__MATERIALS PROVIDED__.
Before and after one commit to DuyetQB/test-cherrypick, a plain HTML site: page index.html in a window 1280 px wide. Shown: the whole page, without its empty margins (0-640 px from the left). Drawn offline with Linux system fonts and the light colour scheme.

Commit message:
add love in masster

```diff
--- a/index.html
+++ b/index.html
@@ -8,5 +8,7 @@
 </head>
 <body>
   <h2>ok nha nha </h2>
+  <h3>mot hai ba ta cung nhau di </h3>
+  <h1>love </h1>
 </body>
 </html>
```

__INSTRUCTIONS TO FOLLOW__. Retype all the records above without changing a word.

__RESULT OF THE EXERCISE__.
Before and after one commit to DuyetQB/test-cherrypick, a plain HTML site: page index.html in a window 1280 px wide. Shown: the whole page, without its empty margins (0-640 px from the left). Drawn offline with Linux system fonts and the light colour scheme.

Commit message:
add love in masster

```diff
--- a/index.html
+++ b/index.html
@@ -8,5 +8,7 @@
 </head>
 <body>
   <h2>ok nha nha </h2>
+  <h3>mot hai ba ta cung nhau di </h3>
+  <h1>love </h1>
 </body>
 </html>
```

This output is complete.